Kenya: choosing turmoil or reform

East Africa’s dominant state deserves a better political future

 

Kenya, east Africa’s dominant state, is going through a period of political and constitutional turmoil which will have grave consequences for its wellbeing and stability if not seriously addressed.

This week the electoral commission proclaimed Uhuru Kenyatta president after a rerun election campaign boycotted by his principal opponent Raila Odinga. The rerun was called by the supreme court which ruled the August 8th contest between them illegal. That was won with a 54 per cent majority by Mr Kenyatta on a 79 per cent turnout. This time turnout was well down on that figure as a result of the boycott and a more general voter disenchantment with a political system in which power is too concentrated, winners take all, inequalities widen and minorities feel systematically underrepresented.

Mr Odinga has given voice to many of these grievances. He has now announced a campaign of economic boycotts, peaceful processions and other legitimate forms of resistance to be capped by a people’s assembly he compares to Egypt’s uprising in 2011, unless reforms are introduced. Several appeals to the supreme court are pending to rerun the election again. It is an increasingly fraught standoff, since the court itself has been intimidated and it is not clear whether its rulings would be accepted by either of these leaders.
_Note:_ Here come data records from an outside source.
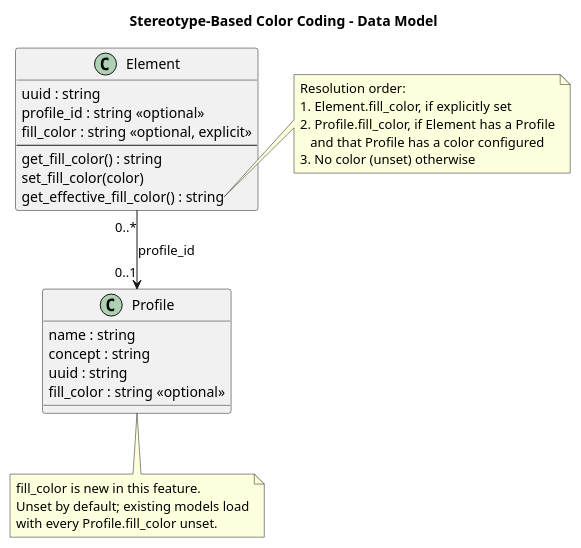
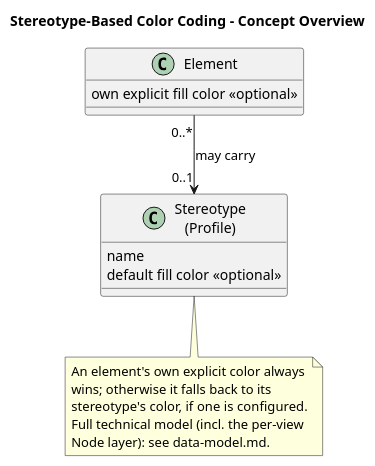
Before and after one commit to pyArchimate/pyArchimate: the sixth of 7 diagrams in specs/017-stereotype-colors/spec.md, drawn with PlantUML. The commit also changed other lines of this file, not shown here.

Commit message:
docs(specs): clarify profile identity for Exchange XML persistence
Resolve the one real ambiguity found during /speckit-clarify: two
distinct stereotypes can share the same name but specialize different
concept types (profiles are keyed by UUID, not name, in model.py).
Persist the stereotype's UUID alongside name/concept/color in the new
Open Group Exchange XML persistence (FR-010), matching how the
Archi-native format already keys <profile> by id, so same-named
stereotypes are never merged or lost on round-trip.

Also simplifies spec.md's two "Supporting" diagrams back to a
conceptual Stereotype/Element view (no Node layer, no method
signatures) and links to data-model.md as the authoritative technical
model, removing the diagram duplication between the two documents.

````diff
--- a/specs/017-stereotype-colors/spec.md
+++ b/specs/017-stereotype-colors/spec.md
@@ -276,38 +285,24 @@
 ```plantuml
 @startuml
-title Stereotype-Based Color Coding - Data Model
+title Stereotype-Based Color Coding - Concept Overview
 
-class Profile {
-  name : string
-  concept : string
-  uuid : string
-  fill_color : string <<optional>>
+class "Stereotype\n(Profile)" as Profile {
+  name
+  default fill color <<optional>>
 }
 
-class Element {
-  uuid : string
-  profile_id : string <<optional>>
-  fill_color : string <<optional, explicit>>
-  --
-  get_fill_color() : string
-  set_fill_color(color)
-  get_effective_fill_color() : string
+class "Element" as Element {
+  own explicit fill color <<optional>>
 }
 
-Element "0..*" --> "0..1" Profile : profile_id
-
-note right of Element::get_effective_fill_color
-  Resolution order:
-  1. Element.fill_color, if explicitly set
-  2. Profile.fill_color, if Element has a Profile
-     and that Profile has a color configured
-  3. No color (unset) otherwise
-end note
+Element "0..*" --> "0..1" Profile : may carry
 
 note bottom of Profile
-  fill_color is new in this feature.
-  Unset by default; existing models load
-  with every Profile.fill_color unset.
+  An element's own explicit color always
+  wins; otherwise it falls back to its
+  stereotype's color, if one is configured.
+  Full technical model (incl. the per-view
+  Node layer): see data-model.md.
 end note
 @enduml
 ```
````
The national council of churches and other organisations are calling for a much more comprehensive overhaul of Kenya’s constitutional order to provide for separation of power between the president and a new post of prime minister with several deputies to represent minority groups. Investment in this important economic hub for the region is coming to a halt because of political stalemate on reform going back several years.

Kenya’s diverse and vibrant population of 45 million deserves a better political future and its civil society has the capacity to put it into practice if given the chance. A great deal now depends on whether these two leaders are willing to step back from confrontation to allow such a reform movement develop in coming months.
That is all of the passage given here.